*** Opening of THE DATA ***
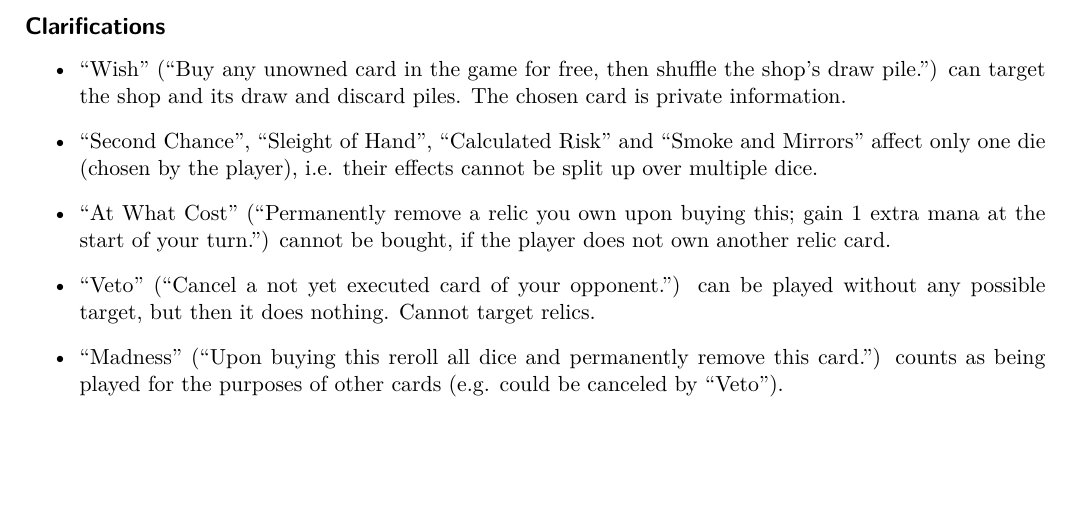
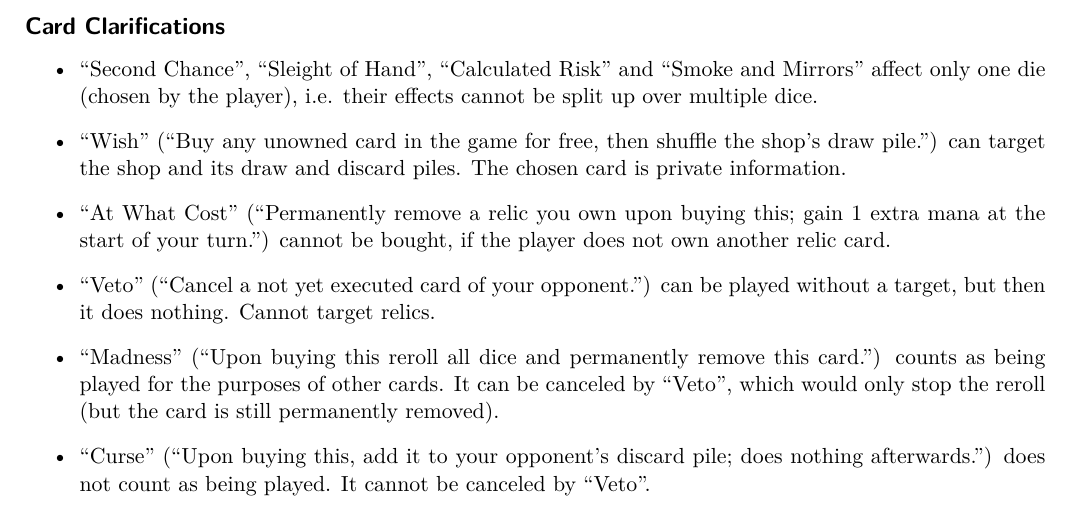
Before and after one commit to indjev99/Elemental, a LaTeX document (rules_and_cards.tex): part of page 5 of 17, cut so that both start at the same text, the shorter picture padded with empty space. Compiled offline with LuaLaTeX.

Commit message:
Add some card clarifications

```diff
--- a/rules_and_cards.tex
+++ b/rules_and_cards.tex
@@ -322,14 +322,15 @@ Returning priority is also given to the other player after any of the other type
 
 \newpage
 
-\subsection*{Clarifications}
+\subsection*{Card Clarifications}
 
 \begin{itemize}
+\item ``Second Chance'', ``Sleight of Hand'', ``Calculated Risk'' and ``Smoke and Mirrors'' affect only one die (chosen by the player), i.e. their effects cannot be split up over multiple dice.
 \item ``Wish'' (``Buy any unowned card in the game for free, then shuffle the shop's draw pile.'') can target the shop and its draw and discard piles. The chosen card is private information.
-\item ``Second Chance'', ``Sleight of Hand'', ``Calculated Risk'' and ``Smoke and Mirrors'' affect only one die (chosen by the player), i.e. their effects cannot be split up over multiple dice.
 \item ``At What Cost'' (``Permanently remove a relic you own upon buying this; gain 1 extra mana at the start of your turn.'') cannot be bought, if the player does not own another relic card.
-\item ``Veto'' (``Cancel a not yet executed card of your opponent.'') can be played without any possible target, but then it does nothing. Cannot target relics.
-\item ``Madness'' (``Upon buying this reroll all dice and permanently remove this card.'') counts as being played for the purposes of other cards (e.g. could be canceled by ``Veto'').
+\item ``Veto'' (``Cancel a not yet executed card of your opponent.'') can be played without a target, but then it does nothing. Cannot target relics.
+\item ``Madness'' (``Upon buying this reroll all dice and permanently remove this card.'') counts as being played for the purposes of other cards. It can be canceled by ``Veto'', which would only stop the reroll (but the card is still permanently removed).
+\item ``Curse'' (``Upon buying this, add it to your opponent's discard pile; does nothing afterwards.'') does not count as being played. It cannot be canceled by ``Veto''.
 \end{itemize}
 
 \newpage
```
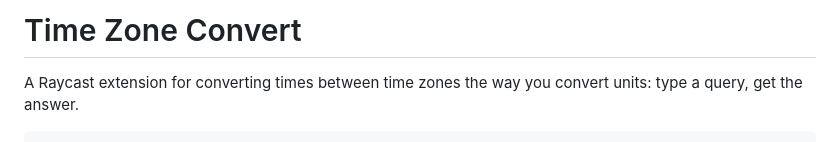
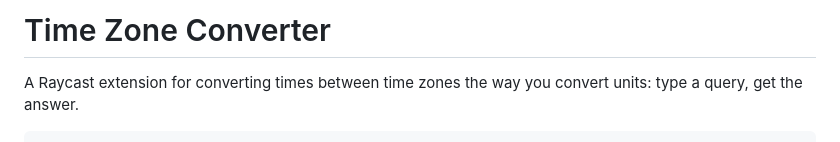
Before and after one commit to Lettly/raycast-timezone, a Markdown page: README.md, the part around the change. Drawn GitHub-style.

```diff
--- a/README.md
+++ b/README.md
@@ -1,4 +1,4 @@
-# Time Zone Convert
+# Time Zone Converter
 
 A Raycast extension for converting times between time zones the way you convert units: type a query, get the answer.
 
```
Also changed, not shown: CHANGELOG.md (added, +8 -0 lines), metadata/timezone-convert-1.png (added), metadata/timezone-convert-2.png (added), metadata/timezone-convert-3.png (added), 2 other files.
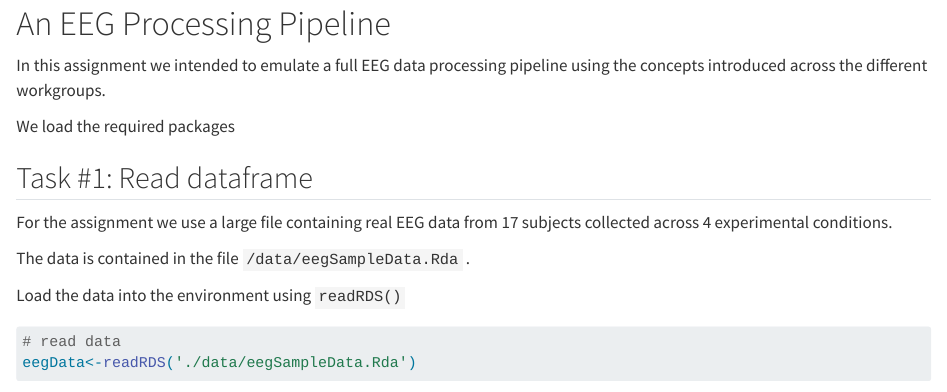
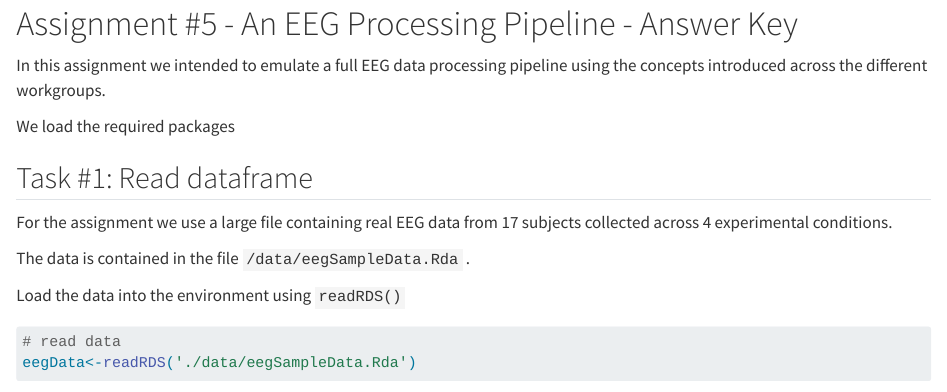
Before and after one commit to lpablosrobles/Fundamentals-Linear-Models-workbook, a Quarto document (assignment5_key.qmd): the page in a window 1100 px wide, from its top. Rendered offline with R 4.5, knitr and Pandoc in place of Quarto, with nearby package versions; some code elsewhere in the file could not run offline; long lines of code are wrapped.

Commit message:
Assignment keys #4 #5 corrections

```diff
--- a/assignment5_key.qmd
+++ b/assignment5_key.qmd
@@ -3,7 +3,7 @@ date: 08/12/2025
 editor: visual
 ---
 
-# An EEG Processing Pipeline {.unnumbered}
+# Assignment #5 - An EEG Processing Pipeline - Answer Key {.unnumbered}
 
 In this assignment we intended to emulate a full EEG data processing pipeline using the concepts introduced across the different workgroups.
 
```
Also changed, not shown: assignment4_key.qmd (+2 -3 lines).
*** Close of THE DATA ***
ABOUT THIS TASK
Your response must restate every record above exactly, with each picture omitted.

RESPONSE FOR THIS EXERCISE
Before and after one commit to indjev99/Elemental, a LaTeX document (rules_and_cards.tex): part of page 5 of 17, cut so that both start at the same text, the shorter picture padded with empty space. Compiled offline with LuaLaTeX.

Commit message:
Add some card clarifications

```diff
--- a/rules_and_cards.tex
+++ b/rules_and_cards.tex
@@ -322,14 +322,15 @@ Returning priority is also given to the other player after any of the other type
 
 \newpage
 
-\subsection*{Clarifications}
+\subsection*{Card Clarifications}
 
 \begin{itemize}
+\item ``Second Chance'', ``Sleight of Hand'', ``Calculated Risk'' and ``Smoke and Mirrors'' affect only one die (chosen by the player), i.e. their effects cannot be split up over multiple dice.
 \item ``Wish'' (``Buy any unowned card in the game for free, then shuffle the shop's draw pile.'') can target the shop and its draw and discard piles. The chosen card is private information.
-\item ``Second Chance'', ``Sleight of Hand'', ``Calculated Risk'' and ``Smoke and Mirrors'' affect only one die (chosen by the player), i.e. their effects cannot be split up over multiple dice.
 \item ``At What Cost'' (``Permanently remove a relic you own upon buying this; gain 1 extra mana at the start of your turn.'') cannot be bought, if the player does not own another relic card.
-\item ``Veto'' (``Cancel a not yet executed card of your opponent.'') can be played without any possible target, but then it does nothing. Cannot target relics.
-\item ``Madness'' (``Upon buying this reroll all dice and permanently remove this card.'') counts as being played for the purposes of other cards (e.g. could be canceled by ``Veto'').
+\item ``Veto'' (``Cancel a not yet executed card of your opponent.'') can be played without a target, but then it does nothing. Cannot target relics.
+\item ``Madness'' (``Upon buying this reroll all dice and permanently remove this card.'') counts as being played for the purposes of other cards. It can be canceled by ``Veto'', which would only stop the reroll (but the card is still permanently removed).
+\item ``Curse'' (``Upon buying this, add it to your opponent's discard pile; does nothing afterwards.'') does not count as being played. It cannot be canceled by ``Veto''.
 \end{itemize}
 
 \newpage
```
Before and after one commit to Lettly/raycast-timezone, a Markdown page: README.md, the part around the change. Drawn GitHub-style.

```diff
--- a/README.md
+++ b/README.md
@@ -1,4 +1,4 @@
-# Time Zone Convert
+# Time Zone Converter
 
 A Raycast extension for converting times between time zones the way you convert units: type a query, get the answer.
 
```
Also changed, not shown: CHANGELOG.md (added, +8 -0 lines), metadata/timezone-convert-1.png (added), metadata/timezone-convert-2.png (added), metadata/timezone-convert-3.png (added), 2 other files.
Before and after one commit to lpablosrobles/Fundamentals-Linear-Models-workbook, a Quarto document (assignment5_key.qmd): the page in a window 1100 px wide, from its top. Rendered offline with R 4.5, knitr and Pandoc in place of Quarto, with nearby package versions; some code elsewhere in the file could not run offline; long lines of code are wrapped.

Commit message:
Assignment keys #4 #5 corrections

```diff
--- a/assignment5_key.qmd
+++ b/assignment5_key.qmd
@@ -3,7 +3,7 @@ date: 08/12/2025
 editor: visual
 ---
 
-# An EEG Processing Pipeline {.unnumbered}
+# Assignment #5 - An EEG Processing Pipeline - Answer Key {.unnumbered}
 
 In this assignment we intended to emulate a full EEG data processing pipeline using the concepts introduced across the different workgroups.
 
```
Also changed, not shown: assignment4_key.qmd (+2 -3 lines).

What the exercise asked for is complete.